Y chromosome DNA testing tells us of a “non-paternity event” somewhere between Richard III (assuming not unreasonably that it is he) and what should have been his living agnates (your report, 3 December).
This discontinuity is unlikely to lie in any of the lines by which the Queen traces her descent from Edward III.
Effective legitimacy is in any case derived from relationship to the most recent well-established king or queen, who is undoubtedly Elizabeth II. This and the combined prestige of monarchs later than the possible break rule out any relevance for the contemporary succession.
But this is not to say that the mystery is without significance. Scientific testing of further medieval remains could tell us much that is of genuine interest, possibly even resolving some of the questions then violently disputed.
We know from the ethos of chivalry that those now dead wished (as many still do) for fame and lasting renown. It would be disingenuous to cite their “privacy” as an excuse to block investigations.

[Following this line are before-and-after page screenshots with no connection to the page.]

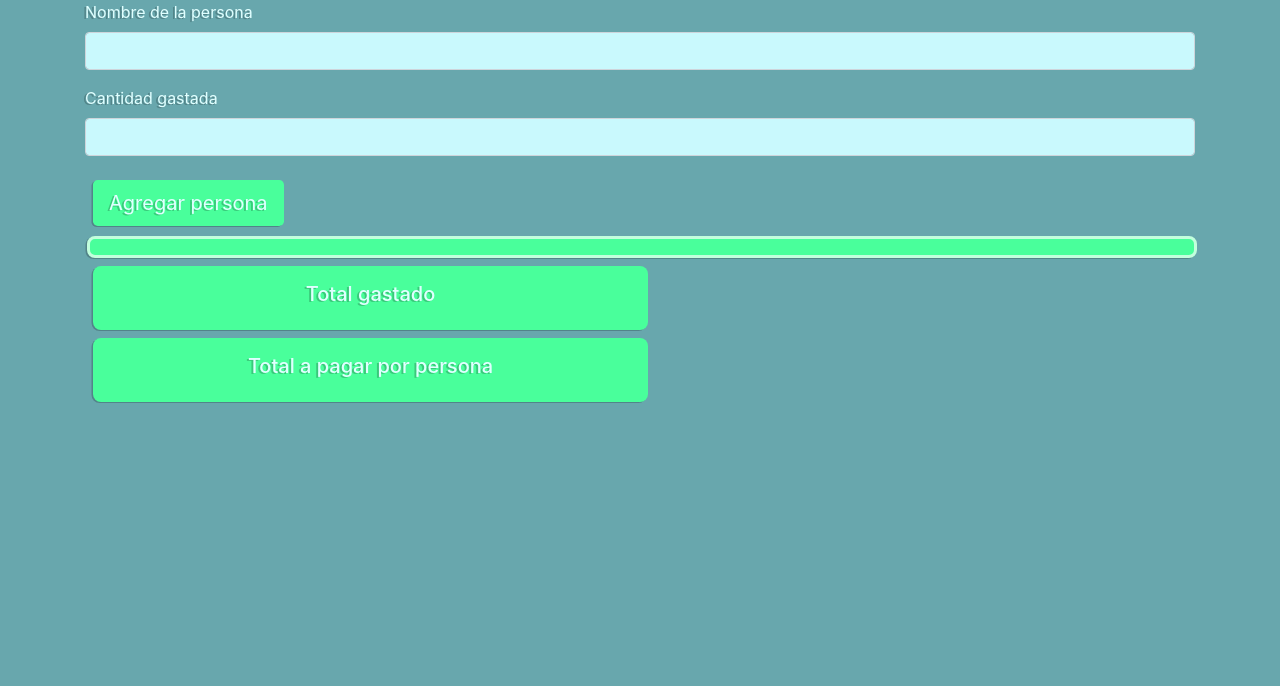
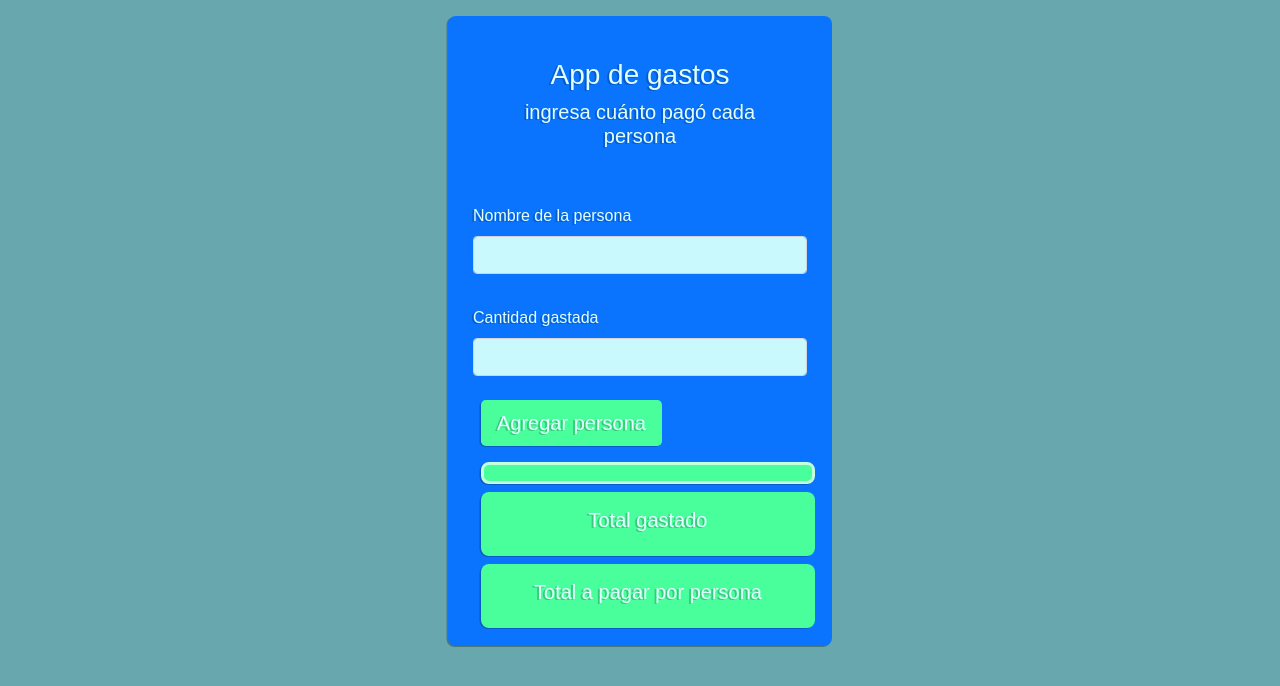
Before and after one commit to Conss99/App-de-gastos, a plain HTML site: page index.html in a window 1280 px wide. Drawn offline with nearby package versions, Linux system fonts and the light colour scheme.

Commit message:
Updateado

```diff
--- a/index.html
+++ b/index.html
@@ -15,6 +15,12 @@
 
 <body>
 
+
+    <div id="titulo">
+        <div id="subtitulo">
+            <h3 class="st">App de gastos</h3>
+            <h5 class="st">ingresa cuánto pagó cada persona</h4>
+        </div>
         <div class="container">
             <div>
                 <div class="mb-3">
@@ -46,6 +52,11 @@
 
         </div>
 
+
+
+
+
+
         <!-- Optional JavaScript; choose one of the two! -->
 
         <!-- Option 1: jQuery and Bootstrap Bundle (includes Popper) -->
--- a/styles.scss
+++ b/styles.scss
@@ -1,5 +1,31 @@
 body {
     background-color: #68A7AD;
+    font-family: Arial, Helvetica, sans-serif;
+}
+
+#titulo {
+    background-color: rgb(10, 116, 255);
+    margin: auto;
+    margin-top: 1rem;
+    max-width: 50%;
+    width: 30%;
+    padding: 10px;
+    box-shadow: -1.5px 1px rgba(0, 0, 0, 0.288);
+    border-radius: .5rem;
+}
+
+#subtitulo {
+    padding: 2rem;
+}
+
+#titulo .st {
+    text-align: center;
+    color: lightcyan;
+    text-shadow: -2px 1px rgba(0, 0, 0, 0.212);
+}
+
+.mb-3 {
+    padding-top: 1rem;
 }
 
 .form-label {
@@ -17,10 +43,10 @@ body {
 
 .d-flex {
     background-color: #49ff9b;
-    margin: .1rem;
+    margin: .5rem;
     padding: .5rem 0rem .5rem .5rem;
+    width: 100%;
     max-width: 100%;
-    width: 100%;
     border: #c2ffdd;
     border-radius: .5rem;
     border-style: solid;
@@ -35,7 +61,7 @@ body {
     background-color: #49ff9b;
     margin: .5rem;
     padding: 1rem;
-    width: 50%;
+    width: 100%;
     border-radius: .5rem;
     border-style: solid;
     border: #c2ffdd;
```
Also changed, not shown: styles.css, 1 other file. Lines whose indentation alone changed are shown as unchanged.
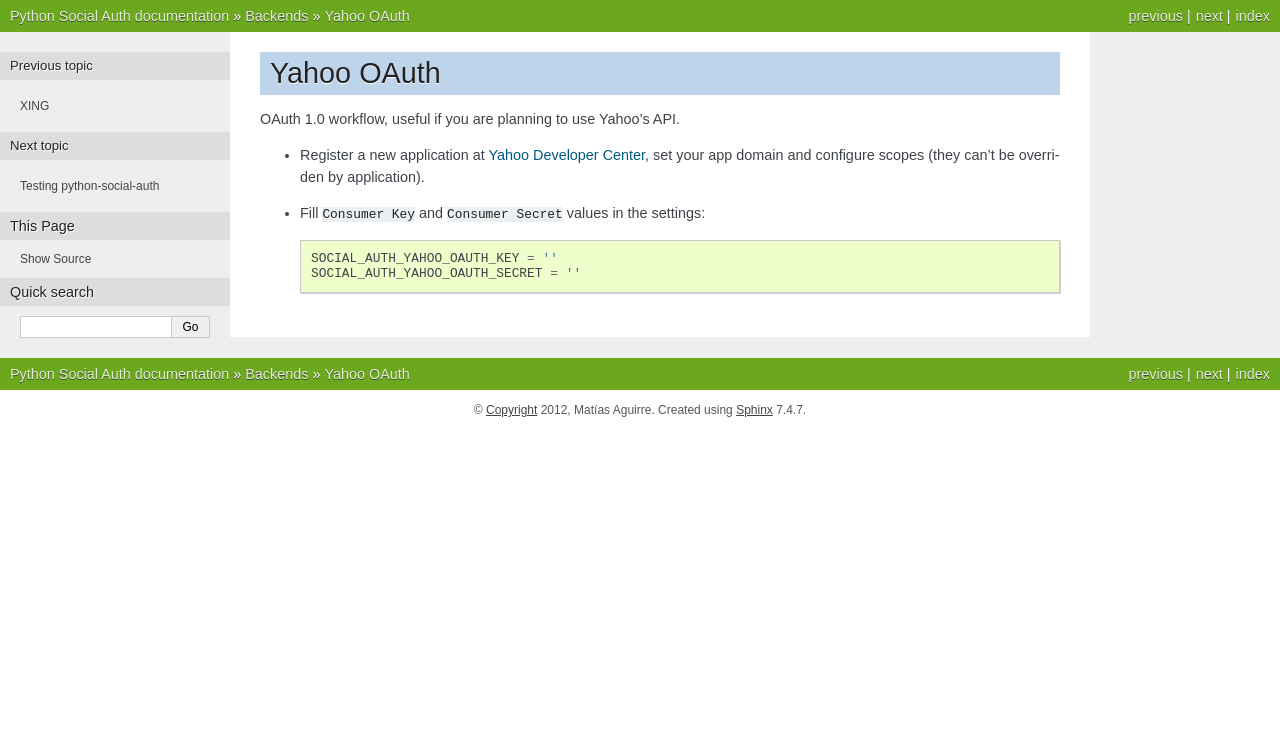
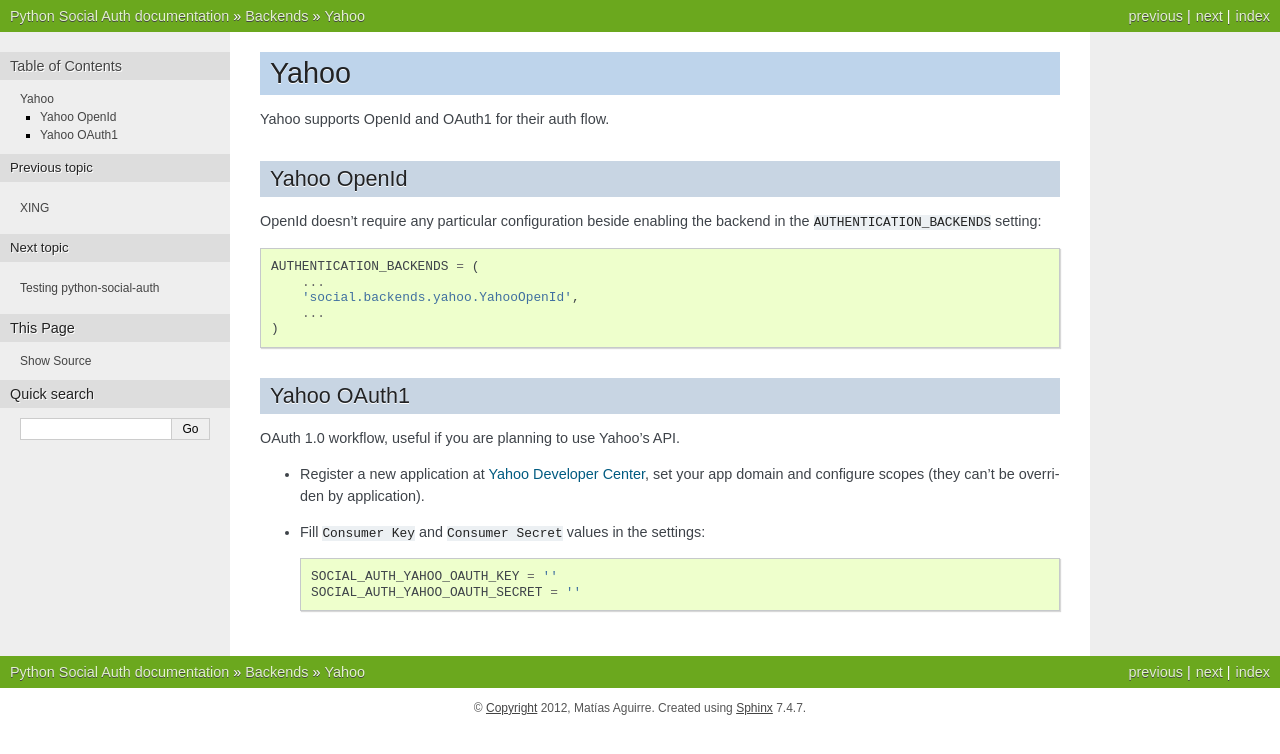
Before and after one commit to omab/python-social-auth, a Sphinx documentation site: the page built from docs/backends/yahoo.rst, in a window 1280 px wide. Shown: the top 754 px of the page. Built offline with Sphinx 7.4.7, drawn with Linux system fonts in a browser that asks for light colours.

Commit message:
Improves to Yahoo docs

```diff
--- a/docs/backends/yahoo.rst
+++ b/docs/backends/yahoo.rst
@@ -1,5 +1,24 @@
-Yahoo OAuth
-===========
+Yahoo
+=====
+
+Yahoo supports OpenId and OAuth1 for their auth flow.
+
+
+Yahoo OpenId
+------------
+
+OpenId doesn't require any particular configuration beside enabling the backend
+in the ``AUTHENTICATION_BACKENDS`` setting::
+
+    AUTHENTICATION_BACKENDS = (
+        ...
+        'social.backends.yahoo.YahooOpenId',
+        ...
+    )
+
+
+Yahoo OAuth1
+------------
 
 OAuth 1.0 workflow, useful if you are planning to use Yahoo's API.
 
```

Many people who are ethnically British will be descended (by obscure paths) from great personalities of the Wars of the Roses and most have ancestors whose lives were taken by their quarrels. It would be churlish for those whose descent from them is recorded on velum or paper to claim exclusive ownership of them or deny information on the descent of others which is written in DNA.
The usual career “civil libertarians” raise objections to widespread DNA testing, including the risk that it may inadvertently reveal paternity. Other libertarians (including myself) would defend it on the same basis; that it upholds our right to know who we are.
Harrogate, North Yorkshire